Collins has a special needs daughter so he helped with the video and he's been working with Williamson County on their training as well.
"I don't go to work and I don't go on a call to go help myself. I'm going to help other people. Part of me going to help that other person, I need to know as much as I possibly can about any type of person whether it's heart conditions, stuff with the lungs, anything like that and this is another component that will help every first responder do their job a little bit better," Collins said.
The Autism Society says the next step is to launch the video nationally. It will be available free of charge for first responders. The Autism Society is hoping to produce more training videos as well.
Anticipating the beginning of the school year can create anxiety for both family members and for their sons/daughters on the autism spectrum. Concerns surround whether your son/daughter will be successful in school and whether the new staff will have a solid understanding of autism spectrum disorders and of your son/daughter. At times, you may know the staff and have a good working relationship with them. At other times, staff is unknown and expectations for your son/daughter are unclear. Below are a few tips to help you become a proactive and positive advocate for your son/daughter.
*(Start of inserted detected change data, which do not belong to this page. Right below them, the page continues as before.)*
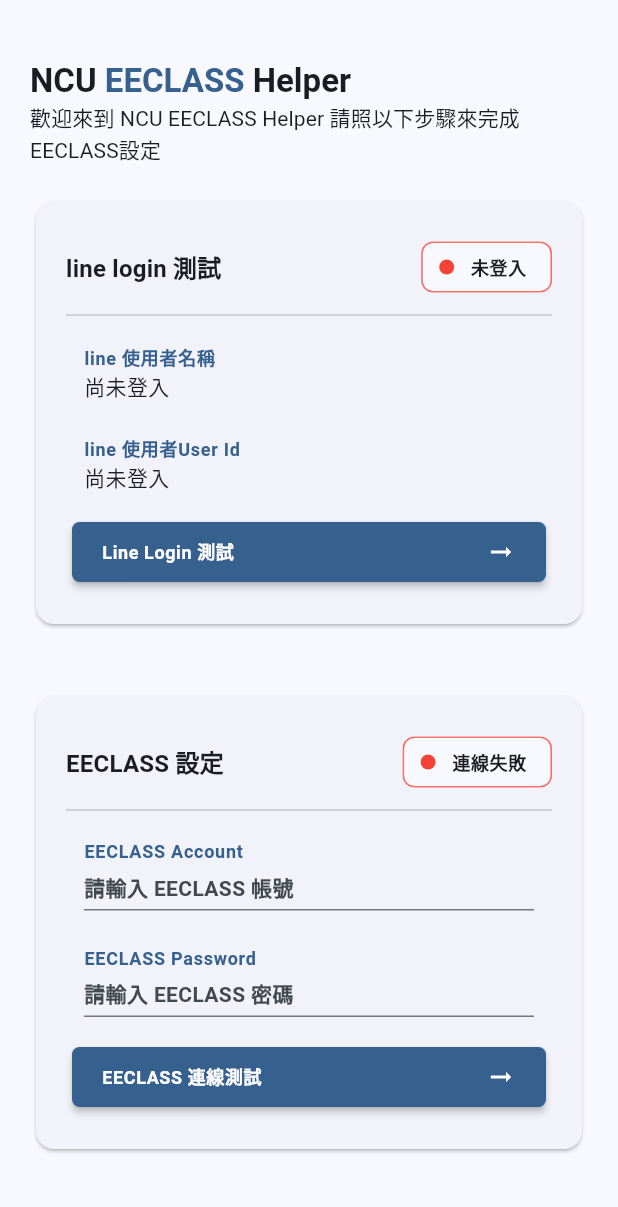
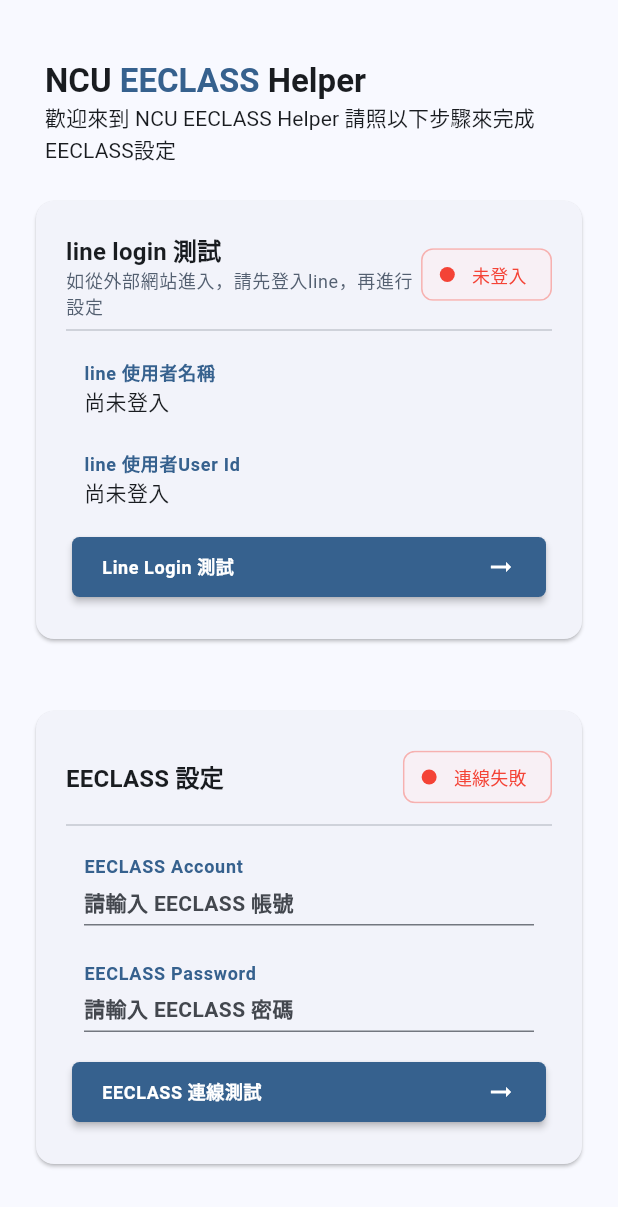
Before and after one commit to quan0715/NCU_Student_Helper, a Flutter app: the screen it shows after launch, on a phone screen of 412 x 824 dp. Shown: the top 1207 px of the screen. Run offline on Flutter 3.47's test engine with Material 2 defaults, Android fonts, the phone set to English and light mode, and no system bars; missing offline and left inert: flutter_line_liff; Roboto replaces fonts that are missing (NotoSansTC).

Commit message:
web page view update

```diff
--- /dev/null
+++ b/ncu_helper_web/lib/view/setting_page/data_display_card.dart
@@ -0,0 +1,84 @@
+import 'package:flutter/material.dart';
+import 'package:ncu_helper/view/theme/theme.dart';
+
+class DataDisplayCard extends StatelessWidget {
+  const DataDisplayCard({
+    Key? key,
+    required this.title,
+    required this.child,
+    this.elevation = 0.0,
+    this.direction = "vertical",
+  }) : super(key: key);
+
+  final String title;
+  final Widget child;
+  final double elevation;
+  final String direction;
+
+  factory DataDisplayCard.horizontal({
+    Key? key,
+    required String title,
+    required Widget child,
+    double elevation = 0.0,
+  }) {
+    return DataDisplayCard(
+      key: key,
+      title: title,
+      elevation: elevation,
+      direction: "horizontal",
+      child: child,
+    );
+  }
+
+  factory DataDisplayCard.vertical({
+    Key? key,
+    required String title,
+    required Widget child,
+    double elevation = 0.0,
+  }) {
+    return DataDisplayCard(
+      key: key,
+      title: title,
+      elevation: elevation,
+      direction: "vertical",
+      child: child,
+    );
+  }
+
+  Widget _getTitleWidget(BuildContext context){
+    return Text(
+      title,
+      style: AppText.labelMedium(context).copyWith(
+        color: AppColor.primary(context),
+      ),
+    );
+  }
+
+
+  @override
+  Widget build(BuildContext context) {
+    return Card(
+      elevation: elevation,
+      child: Padding(
+        padding: const EdgeInsets.all(8.0),
+        child: direction == "horizontal"
+        ? Row(
+          mainAxisAlignment: MainAxisAlignment.start,
+          crossAxisAlignment: CrossAxisAlignment.center,
+          children: [
+            _getTitleWidget(context),
+            const Spacer(),
+            child,
+          ])
+        : Column(
+          mainAxisAlignment: MainAxisAlignment.start,
+          crossAxisAlignment: CrossAxisAlignment.start,
+          children: [
+            _getTitleWidget(context),
+            child,
+          ],
+        ),
+      ),
+    );
+  }
+}
--- a/ncu_helper_web/lib/view/setting_page/setting_page_view.dart
+++ b/ncu_helper_web/lib/view/setting_page/setting_page_view.dart
@@ -1,8 +1,10 @@
 import 'package:flutter/material.dart';
+import 'package:ncu_helper/view/setting_page/data_display_card.dart';
+import 'package:ncu_helper/view/setting_page/setting_section.dart';
+import 'package:ncu_helper/view/setting_page/status_chip.dart';
 import 'package:ncu_helper/view/theme/theme.dart';
 import 'package:ncu_helper/view_model/setting_page_view_model.dart';
 import 'package:provider/provider.dart';
-import 'package:url_launcher/url_launcher.dart';
 
 class SettingPageView extends StatefulWidget {
   const SettingPageView({Key? key}) : super(key: key);
@@ -13,28 +15,10 @@
 class _SettingPageViewState extends State<SettingPageView> {
   SettingPageViewModel viewModel = SettingPageViewModel();
 
-  @override
-  void initState() {
-    // debugPrint(viewModel.isEEclassConnectionSuccess.toString());
-    super.initState();
-  }
-
-  Widget dataCard({double elevation = 0.0, String title = "分類", required Widget child, }){
-    return Card(
-      elevation: elevation,
-      child: Padding(
-        padding: const EdgeInsets.all(8.0),
-        child: Column(
-          mainAxisAlignment: MainAxisAlignment.start,
-          crossAxisAlignment: CrossAxisAlignment.start,
-          children: [
-            Text(title, style: AppText.labelMedium(context).copyWith(color: AppColor.primary(context)),),
-            child,
-          ],
-        ),
-      ),
-    );
-  }
+  void _lineLogin() async => await viewModel.lineLogin();
+  void _eeclassConnectionTest() async => await viewModel.eeclassConnectionTest();
+  void _launchNotionOAuth() async => await viewModel.launchNotionOAuth();
+  void _onSchedulingSettingChange() async => await viewModel.onSchedulingSettingChange();
 
   Widget _buildAccountSettingForm(){
     return Consumer<SettingPageViewModel>(
@@ -43,7 +27,7 @@
           mainAxisAlignment: MainAxisAlignment.start,
           crossAxisAlignment: CrossAxisAlignment.start,
           children: [
-            dataCard(
+            DataDisplayCard(
               title: "EECLASS Account",
               child: TextFormField(
                 style: AppText.bodyMedium(context),
@@ -59,7 +43,7 @@
                 ),
               ),
             ),
-            dataCard(
+            DataDisplayCard(
               title: "EECLASS Password",
               child: TextFormField(
                 style: AppText.bodyMedium(context),
@@ -100,7 +84,7 @@
                 mainAxisAlignment: MainAxisAlignment.spaceBetween,
                 children: [
                   Text(label, style: AppText.bodySmall(context).copyWith(color: AppColor.onPrimary(context),)),
-                  Icon(Icons.arrow_right_alt, size: 20,),
+                  const Icon(Icons.arrow_right_alt, size: 20,),
                 ],
               ),
             ),
@@ -121,7 +105,9 @@
     TextStyle titleStyle =  AppText.titleLarge(context);
     TextStyle titleStyleStrong = AppText.titleLarge(context).copyWith(color: AppColor.primary(context));
     TextStyle contentStyle = AppText.titleSmall(context).copyWith(fontWeight: FontWeight.normal);
-    return Column(
+    return Padding(
+      padding: const EdgeInsets.symmetric(horizontal: 10),
+      child: Column(
         mainAxisAlignment: MainAxisAlignment.start,
         crossAxisAlignment: CrossAxisAlignment.start,
         children: [
@@ -134,67 +120,92 @@
           )),
           Text('歡迎來到 NCU EECLASS Helper 請照以下步驟來完成EECLASS設定', style: contentStyle)
         ],
+      ),
     );
   }
 
-  Widget stateWidget(String label, Color color){
-    return RawChip(
-      avatar: CircleAvatar(
-        backgroundColor: color,
-        radius: 5,
-      ),
-      side: BorderSide(color: color.withOpacity(0.5)),
-      label: Text(label, style: AppText.bodySmall(context)),
-    );
-  }
-
-  Widget _buildSettingFrame(){
+  Widget _buildEeclassSettingFrame(){
     return Consumer<SettingPageViewModel>(
       builder: (context, viewModel, child){
         // viewModel.eeclassConnectionTest();
-        return Padding(
-        padding: const EdgeInsets.symmetric(vertical: 20),
+        return SettingSection(
+          title: "EECLASS 設定",
+          status: viewModel.isEEclassConnectionSuccess
+            ? StatusChip(label: "連線成功", color: AppColor.onSuccessColor)
+            : StatusChip(label: "連線失敗", color: AppColor.onErrorColor),
+          children: [
+            _buildAccountSettingForm(),
+            viewButton("EECLASS 連線測試", _eeclassConnectionTest)
+          ],
+        );
+      });
+  }
+
+  Widget _buildEeclassAndNotionUpdateSettingFrame(){
+    TextStyle menuLabelStyle =  AppText.bodySmall(context);
+    final MaterialStateProperty<Icon?> thumbIcon = MaterialStateProperty.resolveWith<Icon?>(
+      (Set<MaterialState> states) {
+        if (states.contains(MaterialState.selected)) {
+          return const Icon(Icons.check);
+        }
+        return const Icon(Icons.close);
+      },
+    );
+    return Consumer<SettingPageViewModel>(
+      builder: (context, viewModel, child){
+        return SettingSection(
+          title: "EECLASS & Notion 排程更新設定",
+          subTitle: "設定排程時間與切換自動/手動更新",
+          children: [
+            DataDisplayCard.horizontal(
+              title: "Auto Update 設定",
+              child: Switch(
+                thumbIcon: thumbIcon,
+                activeColor: AppColor.onSuccessColor,
+                inactiveThumbColor: AppColor.onWarningColor,
+                value: viewModel.isSchedulingModeOpen,
+                onChanged: (value) => viewModel.isSchedulingModeOpen = value,
+              ),
+            ),
+            DataDisplayCard.horizontal(
+              title: "EECLASS / Notion 更新時間",
               child: Card(
-          elevation: 1,
-          child: Column(
-            mainAxisAlignment: MainAxisAlignment.start,
-            crossAxisAlignment: CrossAxisAlignment.start,
+                child: Padding(
+                  padding: const EdgeInsets.symmetric(horizontal: 10),
+                  child: Row(
                     children: [
-              Padding(
-                  padding: const EdgeInsets.symmetric(vertical: 20, horizontal: 20),
-                  child: Column(
-                    mainAxisAlignment: MainAxisAlignment.start,
-                    crossAxisAlignment: CrossAxisAlignment.start,
-                    children: [
-                      Row(
-                        mainAxisAlignment: MainAxisAlignment.spaceBetween,
-                        children: [
-                          Text("EECLASS 設定", style: AppText.titleMedium(context)),
-                          viewModel.isEEclassConnectionSuccess
-                           ? stateWidget("連線成功", AppColor.onSuccessColor)
-                           : stateWidget("連線失敗", AppColor.onErrorColor)
-                        ],
-                      ),
-                      const Divider(),
-                      _buildAccountSettingForm(),
-                      viewButton("EECLASS 連線測試", () async => await viewModel.eeclassConnectionTest())
-                      // viewButton("EECLASS 連線測試", () async => await viewModel.userInitTest())
+                      const Icon(Icons.lock_clock),
+                      const SizedBox(width: 10,),
+                      DropdownButton(
+                        focusColor: Colors.transparent,
+                        onChanged: (value) => viewModel.schedulingTimeOption = value!,
+                        underline: Container(),
+                        value: viewModel.schedulingTimeOption,
+                        items: viewModel.schedulingTimeOptions.map(
+                          (int time) =>  DropdownMenuItem(value: time, child: Text("$time min", style: menuLabelStyle))
+                        ).toList()
+                      )
                     ],
                   ),
                 ),
+              )
+            ),
+            viewButton("更新資料", _onSchedulingSettingChange)
           ],
-          )
-        ));
+        );
       });
   }
 
-  Widget _buildOAuthSettingForm(){
+  Widget _buildOAuthFrame(){
     return Consumer<SettingPageViewModel>(
-      builder: (context, viewModel, child) => Column(
-        mainAxisAlignment: MainAxisAlignment.start,
-        crossAxisAlignment: CrossAxisAlignment.start,
+      builder: (context, viewModel, child) => SettingSection(
+        title: "Notion OAuth 設定",
+        status: viewModel.isNotionAuthSuccess
+          ? StatusChip(label: "已授權", color: AppColor.onSuccessColor)
+          : StatusChip(label: "未授權", color: AppColor.onErrorColor),
+
         children: [
-          dataCard(
+          DataDisplayCard(
             title: "Notion EECLASS TOKEN",
             child: Row(
               children: [
@@ -202,7 +213,7 @@
               ],
             )
           ),
-          dataCard(
+          DataDisplayCard(
             title: "Notion EECLASS db URL",
             child: Row(
               children: [
@@ -210,94 +221,34 @@
               ],
             )
           ),
+          viewButton("Notion OAuth 連線", () async => _launchNotionOAuth)
         ],
-      ),
-    );
-  }
-
-  Widget _buildOAuthFrame(){
-    return Consumer<SettingPageViewModel>(
-      builder: (context, viewModel, child) => Padding(
-        padding: const EdgeInsets.symmetric(vertical: 20),
-        child: Card(
-          elevation: 1,
-          child: Column(
-            mainAxisAlignment: MainAxisAlignment.start,
-            crossAxisAlignment: CrossAxisAlignment.start,
-            children: [
-              Padding(
-                padding: const EdgeInsets.symmetric(vertical: 20, horizontal: 20),
-                child: Column(
-                  mainAxisAlignment: MainAxisAlignment.start,
-                  crossAxisAlignment: CrossAxisAlignment.start,
-                  children: [
-                    Row(
-                      mainAxisAlignment: MainAxisAlignment.spaceBetween,
-                      children: [
-                        Text("Notion OAuth 設定", style: AppText.titleMedium(context)),
-                        viewModel.isNotionAuthSuccess
-                          ? stateWidget("已授權", AppColor.onSuccessColor)
-                          : stateWidget("未授權", AppColor.onErrorColor)
-
-                      ],
-                    ),
-                    const Divider(),
-                    _buildOAuthSettingForm(),
-                    viewButton("Notion OAuth 連線", () async => viewModel.launchNotionOAuth())
-                  ],
-                ),
-              ),
-            ],
-          )
-        ),
       ));
   }
 
   Widget _buildLineTestFrame(){
     return Consumer<SettingPageViewModel>(
-      builder: (context, viewModel, child) => Padding(
-        padding: const EdgeInsets.symmetric(vertical: 20),
-        child: Card(
-          elevation: 1,
-          child: Column(
-            mainAxisAlignment: MainAxisAlignment.start,
-            crossAxisAlignment: CrossAxisAlignment.start,
+      builder: (context, viewModel, child) => SettingSection(
+        title: "line login 測試",
+        subTitle: "如從外部網站進入，請先登入line，再進行設定",
+        status: viewModel.isLineLoggedIn
+          ? StatusChip(label: "已登入", color: AppColor.onSuccessColor)
+          : StatusChip(label: "未登入", color: AppColor.onErrorColor),
+
         children: [
-              Padding(
-                padding: const EdgeInsets.symmetric(vertical: 20, horizontal: 20),
-                child:
-                  Column(
-                    mainAxisAlignment: MainAxisAlignment.start,
-                    crossAxisAlignment: CrossAxisAlignment.start,
-                    children: [
-                      Row(
-                        mainAxisAlignment: MainAxisAlignment.spaceBetween,
-                        children: [
-                          Text("line login 測試", style: AppText.titleMedium(context)),
-                          viewModel.isLineLoggedIn
-                          ? stateWidget("已登入", AppColor.onSuccessColor)
-                          : stateWidget("未登入", AppColor.onErrorColor)
-
-                        ],
-                      ),
-                      const Divider(),
-                      dataCard(title: "line 使用者名稱", child: Row(
+          DataDisplayCard(title: "line 使用者名稱", child: Row(
             children: [
               Expanded(child: Text(viewModel.lineUserName)),
             ],
           )),
-                      dataCard(title: "line 使用者User Id", child: Row(
+          DataDisplayCard(title: "line 使用者User Id", child: Row(
             children: [
               Expanded(child: Text(viewModel.lineId)),
             ],
           )),
-                      viewButton("Line Login 測試", () async => await viewModel.lineLogin())
+          viewButton("Line Login 測試", _lineLogin)
         ],
-                  ),
-                ),
-            ],
-          )
-        ),
+
       ));
   }
 
@@ -315,8 +266,9 @@
               children: [
                 _buildTitleFrame(),
                 _buildLineTestFrame(),
-                _buildSettingFrame(),
+                _buildEeclassSettingFrame(),
                 _buildOAuthFrame(),
+                _buildEeclassAndNotionUpdateSettingFrame(),
               ],
               ),
           ),
--- /dev/null
+++ b/ncu_helper_web/lib/view/setting_page/setting_section.dart
@@ -0,0 +1,68 @@
+import 'package:flutter/material.dart';
+import 'package:ncu_helper/view/theme/color.dart';
+import 'package:ncu_helper/view/theme/text.dart';
+
+class SettingSection extends StatelessWidget{
+  const SettingSection({
+    super.key,
+    required this.title,
+    this.children,
+    this.subTitle,
+    this.status,
+
+  });
+  final List<Widget>? children;
+  final String title;
+  final String? subTitle;
+  final Widget? status;
+
+
+  @override
+  Widget build(BuildContext context) {
+    return Padding(
+        padding: const EdgeInsets.symmetric(vertical: 20),
+        child: Card(
+          elevation: 1,
+          child: Column(
+            mainAxisAlignment: MainAxisAlignment.start,
+            crossAxisAlignment: CrossAxisAlignment.start,
+            children: [
+              Padding(
+                padding: const EdgeInsets.symmetric(vertical: 20, horizontal: 20),
+                child:
+                  Column(
+                    mainAxisAlignment: MainAxisAlignment.center,
+                    crossAxisAlignment: CrossAxisAlignment.start,
+                    children: [
+                      Row(
+                        mainAxisAlignment: MainAxisAlignment.spaceBetween,
+                        children: [
+                          Expanded(
+                            child: Column(
+                              mainAxisAlignment: MainAxisAlignment.center,
+                              crossAxisAlignment: CrossAxisAlignment.start,
+                              children: [
+                                Text(title, style: AppText.titleMedium(context)),
+                                subTitle != null ? Text(subTitle!,
+                                softWrap: true,
+                                style: AppText.bodySmall(context).copyWith(
+                                  fontWeight: FontWeight.normal,
+                                  color: AppColor.secondary(context),
+                                ),) : const SizedBox.shrink(),
+                              ],
+                            ),
+                          ),
+                          status ?? const SizedBox.shrink(),
+                        ],
+                      ),
+                      const Divider(),
+                      ...children != null ? children! : [],
+                    ],
+                  ),
+                ),
+            ],
+          )
+        ),
+      );
+  }
+}
--- /dev/null
+++ b/ncu_helper_web/lib/view/setting_page/status_chip.dart
@@ -0,0 +1,24 @@
+import 'package:flutter/material.dart';
+
+class StatusChip extends RawChip{
+  StatusChip({
+    Key? key,
+    required String label,
+    required Color color,
+    // required Color textColor,
+    // required IconData icon,
+    // required VoidCallback onPressed,
+  }) : super(
+    key: key,
+    label: Text(label),
+    labelStyle: TextStyle(color: color, fontSize: 12),
+    backgroundColor: color.withOpacity(0.05),
+   // onPressed: onPressed,
+    avatar: CircleAvatar(
+        backgroundColor: color,
+        radius: 5,
+    ),
+    side: BorderSide(color: color.withOpacity(0.2)),
+  );
+
+}
--- a/ncu_helper_web/lib/view_model/setting_page_view_model.dart
+++ b/ncu_helper_web/lib/view_model/setting_page_view_model.dart
@@ -18,12 +18,28 @@
   String get eeclassPassword => user.eeclassPassword.isEmpty ? "None" : user.eeclassPassword;
   String get notionAuthToken => user.notionAuthToken.isEmpty ? "None" : user.notionAuthToken;
   String get notionTemplateId => user.notionDatabaseId.isEmpty ? "None" : user.notionDatabaseId;
+
   bool _isLoading = false;
   bool _isEEclassConnectionSuccess = false;
-
+  // TODO: will be move to Entity
+  bool _isSchedulingModeOpen = false;
+  List<int> schedulingTimeOptions = [10, 20 , 30, 60,];
+  int _schedulingTimeOptionValue = 10;
+  int get schedulingTimeOption => _schedulingTimeOptionValue;
   bool get isEEclassConnectionSuccess => _isEEclassConnectionSuccess;
   bool get isLineLoggedIn => liff.isLoggedIn;
   bool get isNotionAuthSuccess => user.notionAuthToken.isNotEmpty && user.notionDatabaseId.isNotEmpty;
+  bool get isSchedulingModeOpen => _isSchedulingModeOpen;
+
+  set isSchedulingModeOpen(bool isSchedulingModeOpen){
+    _isSchedulingModeOpen = isSchedulingModeOpen;
+    notifyListeners();
+  }
+
+  set schedulingTimeOption(int schedulingTimeOption){
+    _schedulingTimeOptionValue = schedulingTimeOption;
+    notifyListeners();
+  }
 
   set isLoading(bool isLoading){
     _isLoading = isLoading;
@@ -219,4 +235,19 @@
     notifyListeners();
   }
 
+  Future<void> onSchedulingSettingChange() async{
+    isLoading = true;
+    notifyListeners();
+    await Future.delayed(const Duration(seconds: 1));
+    debugPrint("update scheduling data");
+    try{
+      debugPrint("schedulingTimeOption: $schedulingTimeOption , isSchedulingModeOpen: $isSchedulingModeOpen");
+    }
+    catch(error){
+      debugPrint("onSchedulingSettingChange error ${error.toString()}");
+    }
+    isLoading = false;
+    notifyListeners();
+  }
+
 }
```
Also changed, not shown: 2 other files. Lines whose indentation alone changed are shown as unchanged.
Read More
The Autism Society is thrilled to share with you the release of a new book entitled A Boy Named Penguin by Aaron LaPedis. 40% of the proceeds from book sales will be donated back to The Autism Society. The book follows the story of Logan who is an epic kid with an epic imagination, and an amazing imaginary secret identity. When trouble arises at the local zoo, Logan makes a startling change...and as Super Penguin, he soars in and saves the day! Join Logan and his sidekick Giraffey in their very first adventure! More info HERE
Tell Congress to say yes to Kevin and Avonte's Law (H.R. 4919)! Each year, countless families experience sheer horror when a loved one with disabilities wanders from home or a safe community setting. While many of these individuals are eventually located, not every situation ends with a positive result. Kevin and Avonte's Law seeks to address the growing number of wandering occurrences nationwide by providing education and training to law enforcement, first responders, and the public at large. With wandering behaviors impacting 49 percent of children with autism across America, the Autism Society and representatives from the Autism Safety Coalition are working together to urge House members to join their Senate colleagues in passing Kevin and Avonte's Law. Learn more and encourage your legislator to say Yes to Kevin and Avonte's Law.
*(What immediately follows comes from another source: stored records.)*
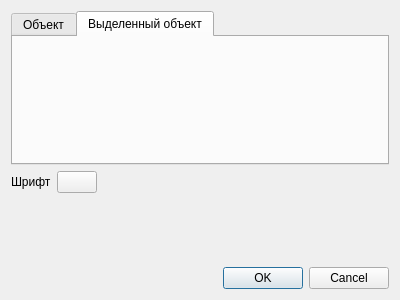
Before: the Qt Designer form gui/settingsdialog.ui in kazachkovaanna/ootech, drawn with Qt 5.
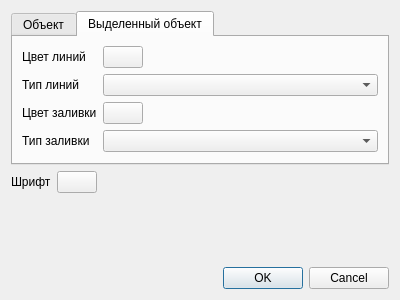
After: the same form once the commit is applied. The open tabs and pages were chosen to show the change. Icons and pictures are not drawn.

The edit to the form file:
```diff
--- a/gui/settingsdialog.ui
+++ b/gui/settingsdialog.ui
@@ -119,6 +119,98 @@
       <attribute name="title">
        <string>Выделенный объект</string>
       </attribute>
+      <layout class="QFormLayout" name="formLayout_3">
+       <item row="0" column="0">
+        <widget class="QLabel" name="label_6">
+         <property name="text">
+          <string>Цвет линий</string>
+         </property>
+        </widget>
+       </item>
+       <item row="1" column="0">
+        <widget class="QLabel" name="label_7">
+         <property name="text">
+          <string>Тип линий</string>
+         </property>
+        </widget>
+       </item>
+       <item row="2" column="0">
+        <widget class="QLabel" name="label_8">
+         <property name="text">
+          <string>Цвет заливки</string>
+         </property>
+        </widget>
+       </item>
+       <item row="3" column="0">
+        <widget class="QLabel" name="label_9">
+         <property name="text">
+          <string>Тип заливки</string>
+         </property>
+        </widget>
+       </item>
+       <item row="1" column="1">
+        <widget class="QComboBox" name="selectedPenStyle"/>
+       </item>
+       <item row="3" column="1">
+        <widget class="QComboBox" name="selectedBrushStyle"/>
+       </item>
+       <item row="0" column="1">
+        <layout class="QHBoxLayout" name="horizontalLayout_4">
+         <item>
+          <widget class="QPushButton" name="selectedPenColor">
+           <property name="text">
+            <string/>
+           </property>
+           <property name="icon">
+            <iconset resource="res.qrc">
+             <normaloff>:/pictures/paint-board-and-brush.png</normaloff>:/pictures/paint-board-and-brush.png</iconset>
+           </property>
+          </widget>
+         </item>
+         <item>
+          <spacer name="horizontalSpacer_4">
+           <property name="orientation">
+            <enum>Qt::Horizontal</enum>
+           </property>
+           <property name="sizeHint" stdset="0">
+            <size>
+             <width>40</width>
+             <height>20</height>
+            </size>
+           </property>
+          </spacer>
+         </item>
+        </layout>
+       </item>
+       <item row="2" column="1">
+        <layout class="QHBoxLayout" name="horizontalLayout_5">
+         <item>
+          <widget class="QPushButton" name="selectedBrushColor">
+           <property name="text">
+            <string/>
+           </property>
+           <property name="icon">
+            <iconset resource="res.qrc">
+             <normaloff>:/pictures/paint-board-and-brush.png</normaloff>:/pictures/paint-board-and-brush.png</iconset>
+           </property>
+          </widget>
+         </item>
+         <item>
+          <spacer name="horizontalSpacer_5">
+           <property name="orientation">
+            <enum>Qt::Horizontal</enum>
+           </property>
+           <property name="sizeHint" stdset="0">
+            <size>
+             <width>40</width>
+             <height>20</height>
+            </size>
+           </property>
+          </spacer>
+         </item>
+        </layout>
+       </item>
+      </layout>
      </widget>
     </widget>
    </item>
```
Left out of the diff: 20 changed lines with no effect on the pictures.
The Autism Awareness puzzles created by Sport Squares® are now available in the Sport Squares® Mobile Phone App. The mobile app is free and includes one “demo” game. The Autism Awareness puzzles are purchased as a set of 2 (beginner & pro) for $4.99. For each purchase of the Autism Awareness puzzles on the mobile app, 25% will be donated to the Autism Society. Pick up the app today on iTunes and Google Play.
Also, don’t forget to check out the original (non-mobile) version of the Sport Squares® Autism Awareness puzzle here.